    Get that tick! You know about Lyme, NH, I'm sure. Yuck! I try to love all creatures, but it's really hard with ticks. We get them at the shelter on the dogs sometimes and they just make my skin crawl.

    Buster and I were on the team that set the season record for team sorting last night. All 10 calves sorted in proper order in 59 seconds. Fun!

    But I'm actually more excited about the progress we're continuing to make on our (correct) lead departures. We have worked on that so hard, especially Buster. And it's finally coming together. I'm hoping it won't be too much longer before we'll be ready for flying lead changes. I'll be posting a video when we get to that point, I can assure you. I couldn't even tell you how many hours we will have invested in getting to flying lead changes.

    Some very hot days here in Michigan. About the same as where you are, I think. Both Buster and I get completely soaked riding, and we ride in the evening after things have started to cool off. I hose him down afterwards and he's gotten to where he really likes it.

    Date night tonight (Saturday) at our house! I'm asking for chips/cheese/salsa for the hors doeurves and we'll listen to music on the radio.
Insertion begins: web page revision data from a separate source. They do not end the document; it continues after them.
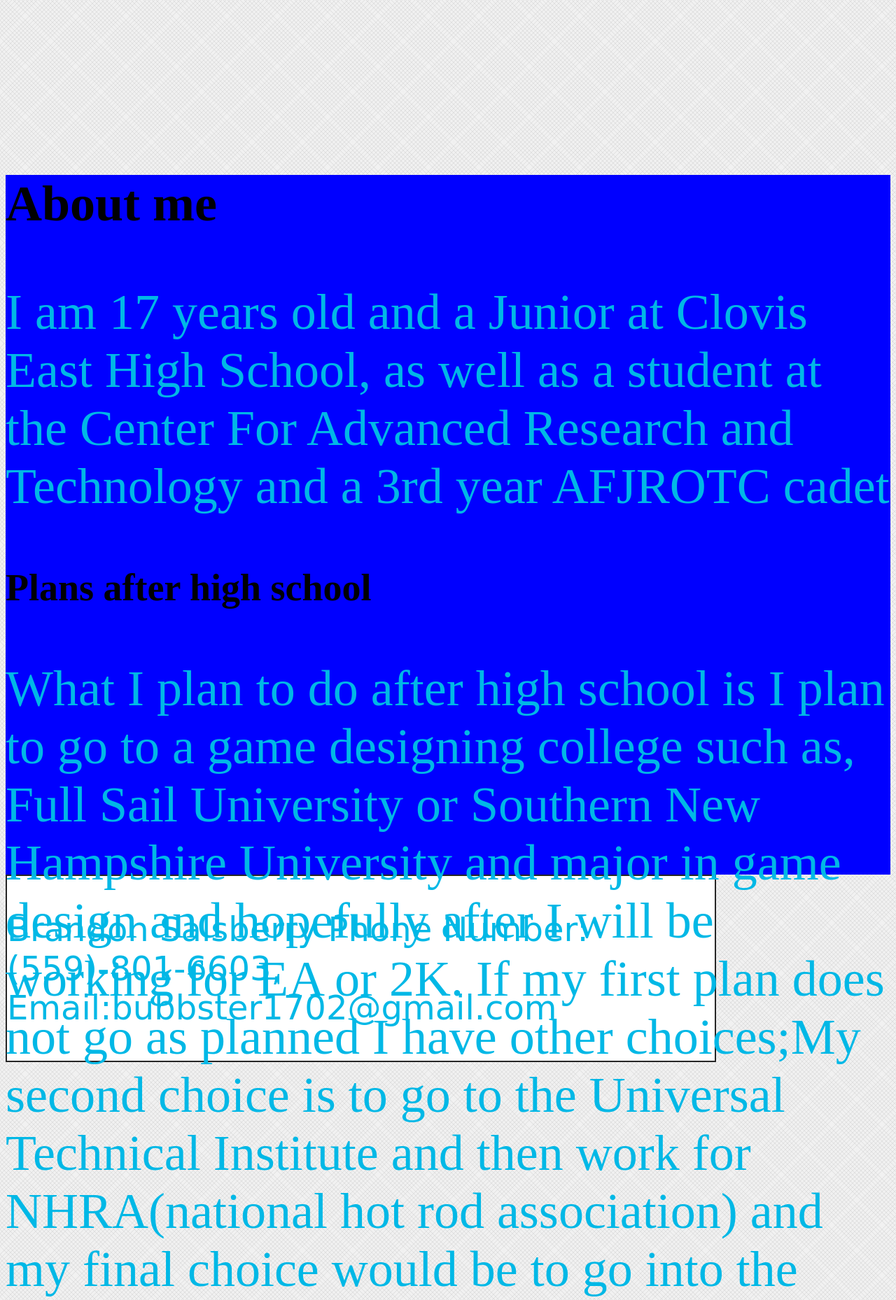
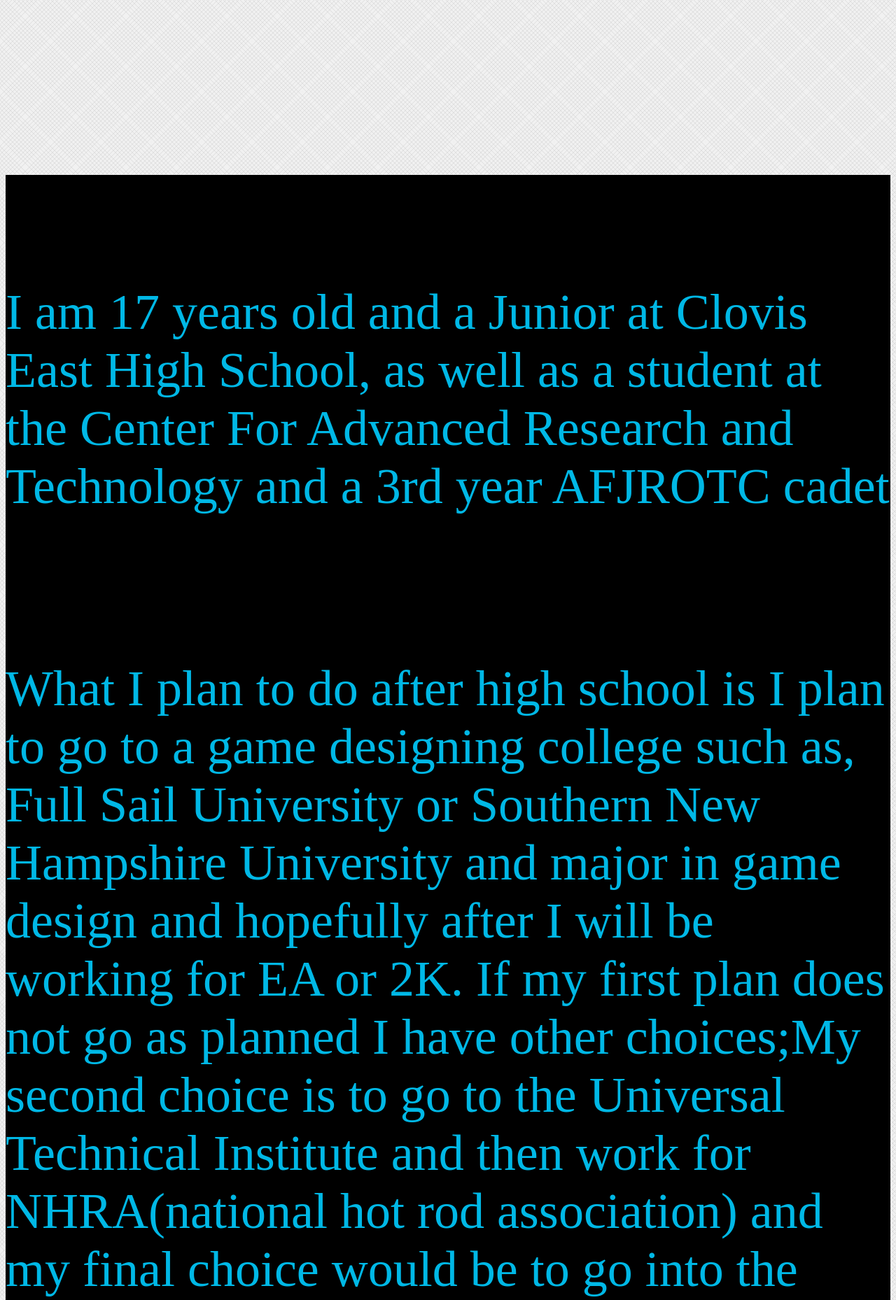
Before and after one commit to Ramsfan02/New-Personal-Website, a PHP site: page /About.php in a window 1280 px wide; the page is wider, and only the part inside the window is pictured. Shown: the part 373-2231 px from the top of that part at 70% size. Run offline with PHP 8.4, Linux system fonts and the light colour scheme.

Commit message:
last changes

```diff
--- a/About.php
+++ b/About.php
@@ -19,7 +19,7 @@
 
 <div class="parallax"></div>
 
-<div style="height:1000px;background-color:blue;font-size:36px">
+<div style="background-color:black;font-size:36px">
    <h1>About me</h1>
     <p>I am 17 years old and a Junior at Clovis East High School, as well as a student at the Center For Advanced Research and Technology and a 3rd year AFJROTC cadet </p>
 
@@ -28,7 +28,6 @@
 
     <h3>Achievements</h3>
     <p>When I was a freshman in the jrotc I was awarded the Sons Of Confederate Veterans award for showing honor, courage, and commtiment to my JROTC unit.
-
     I also got another achievement in my JROTC, this year I was awarded the Veterans Of Foreign Wars Award for outstanding achievements and exceptional leadership ability </p>
 
     <img src="images/20190308_070454.jpg">
@@ -37,9 +36,15 @@
 
 </div>
 
-<div class="footer">
-    <?php include 'Footer.php' ?>
-</div>
+<?php include 'footer.php' ?>
+
+
+
+
+
+
+
+
 
 </body>
 </html>
--- a/Background.css
+++ b/Background.css
@@ -134,12 +134,12 @@ p{
 }
 
 .footer {
-    background-color: #ffffff;
-    border: .1em solid #262626;
+    background-color: #000000;
+    border: .1em solid #33cc33;
     color: #003399;
     display: flex;
     flex-direction: row;
-    font-family: cursive;
-    font-size: 1.5em;
+    font-family: sans-serif;
+    font-size: 1em;
     width: 80%;
 }
--- a/Footer.php
+++ b/Footer.php
@@ -1,2 +1,3 @@
-<?php
-echo "<p> Brandon Salsberry Phone Number:(559)-801-6603, Email:bubbster1702@gmail.com </p>";?>
+<div class="footer">
+<p>Brandon Salsberry Phone Number:(559)-801-6603, Email:bubbster1702@gmail.com </p>
+</div>
--- a/function.js
+++ b/function.js
@@ -26,10 +26,11 @@ function showSlides() {
   }
   slideIndex++;
   if (slideIndex > slides.length) {slideIndex = 1}
-  for (i = 0; i < dots.length; i++) {
+  /*for (i = 0; i < dots.length; i++) {
     dots[i].className = dots[i].className.replace(" active", "");
-  }
+  }*/
   slides[slideIndex-1].style.display = "block";
   dots[slideIndex-1].className += " active";
   setTimeout(showSlides, 2000);
 }
+console.log("ehfiohoeiehioheih")
```
Also changed, not shown: Portfolio.php (+5 -5 lines).
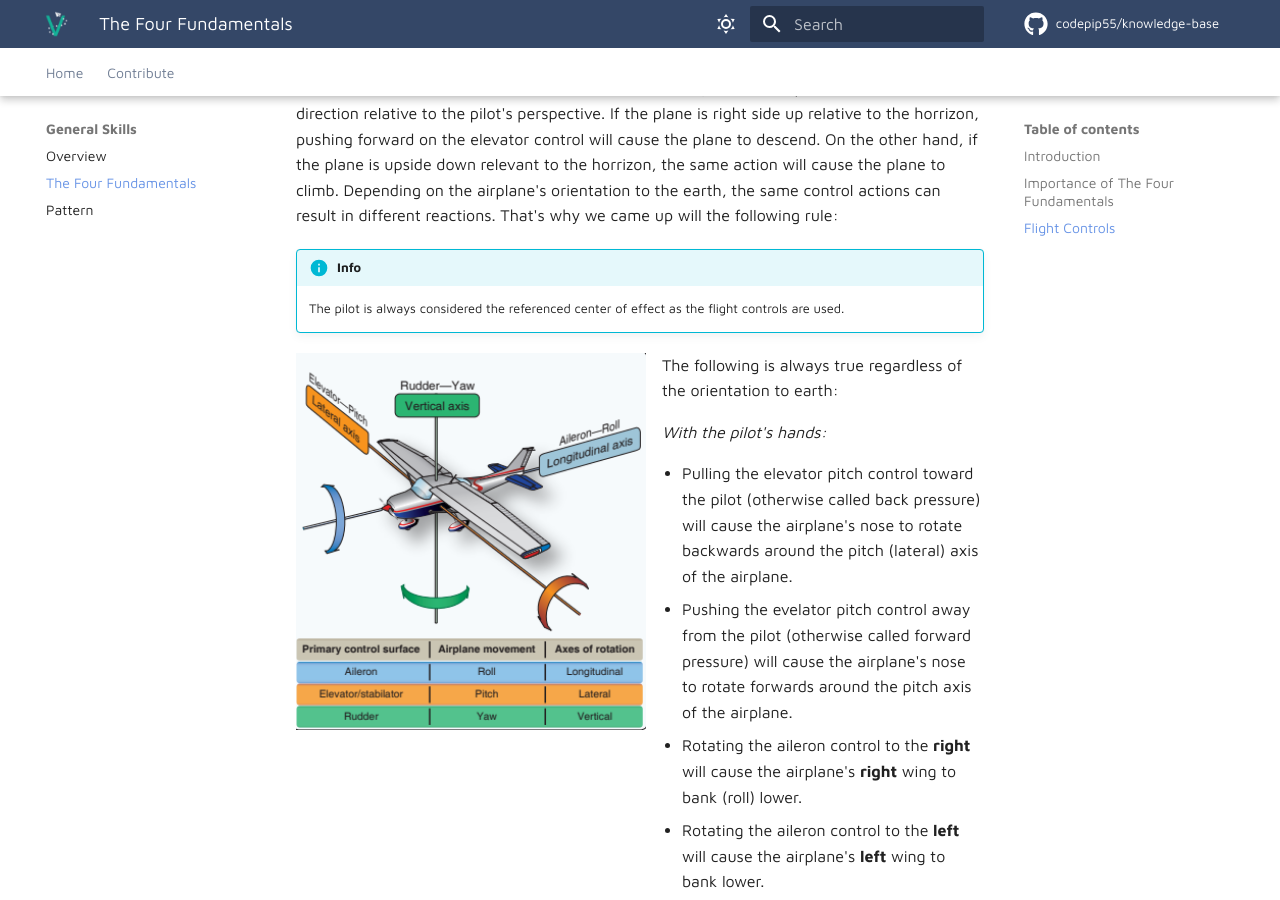
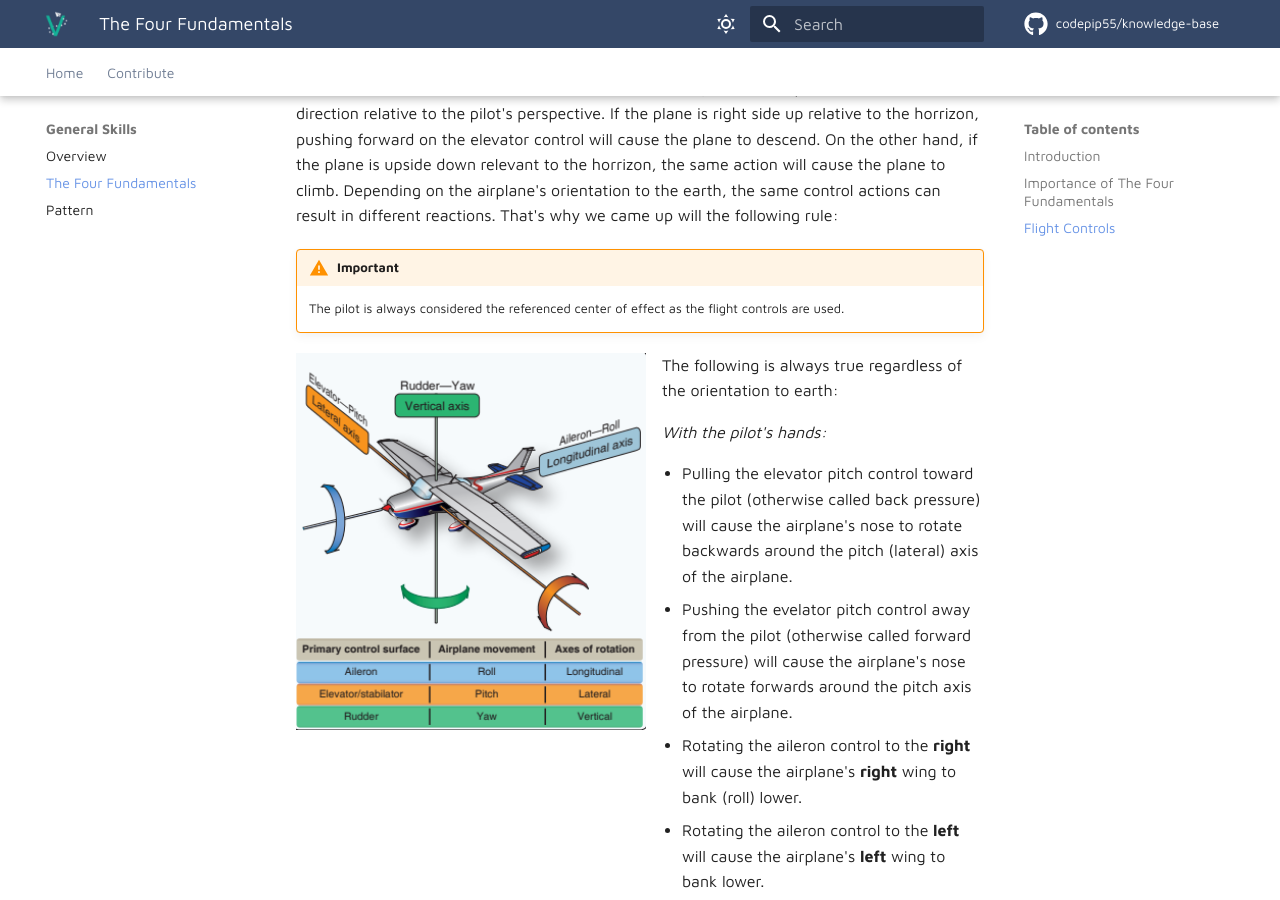
Before and after one commit to ml0130/knowledge-base, an MkDocs documentation site: the page built from docs/general-skills/four-fundamentals.md, in a window 1280 px wide and 900 px high, scrolled down 1131 px. Built offline with MkDocs 1.6.1 and Material for MkDocs 9.7.7, drawn with Linux system fonts in a browser that asks for light colours; comment, search, counter and statistics services are not loaded.

Commit message:
update admonition type

```diff
--- a/docs/general-skills/four-fundamentals.md
+++ b/docs/general-skills/four-fundamentals.md
@@ -28,7 +28,7 @@ An airplane flies in a 3D environment, meaning, it can travel up, down, left, ri
 
 The forward movement of the elevator control will always move the plane in the same direction relative to the pilot's perspective. If the plane is right side up relative to the horrizon, pushing forward on the elevator control will cause the plane to descend. On the other hand, if the plane is upside down relevant to the horrizon, the same action will cause the plane to climb. Depending on the airplane's orientation to the earth, the same control actions can result in different reactions. That's why we came up will the following rule:
 
-!!! info
+!!! warning "Important"
     The pilot is always considered the referenced center of effect as the flight controls are used.
 
 ![Flight Control Sufaces](assets/flight_control_sufaces.png){ align=left width="350"}
```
That's how we spend our date nights. Couldn't be better!:) She's even more lovely now than when we first met almost 30 years ago.

  2. Wow that is a great sorting time! I have just started doing it, last week was my Arab's first time seeing cows. Our team of three inexperienced sorters managed to complete in time though, 2:57! We were so excited. And my arab seems to enjoy it, he arches his neck and flags his tail and goes for them little cows!
    Anyway glad for the update Linny, I can't imagine walking and riding that humidity. I am getting pretty cranky riding here because its so hot but its only 90-100 degrees, no humidity...still I wear my Cool Medic evaporative cooling vest religiously..don't know if you have ever tried that sort of thing but it might be great for you since all you need is to dunk it in water (of any temp) and it stays cool for hours. They make horse and dog accessories, also various people accessories.

  3. Glad the ride is going well for you Linny! Mom (Mary)and I check in frequently for updates. Laurin was born almost 4 months ago...she likes looking at pictures on my computer now, and really seems to like horsey pictures (much to her fathers dismay lol) so we look at them together when she's awake.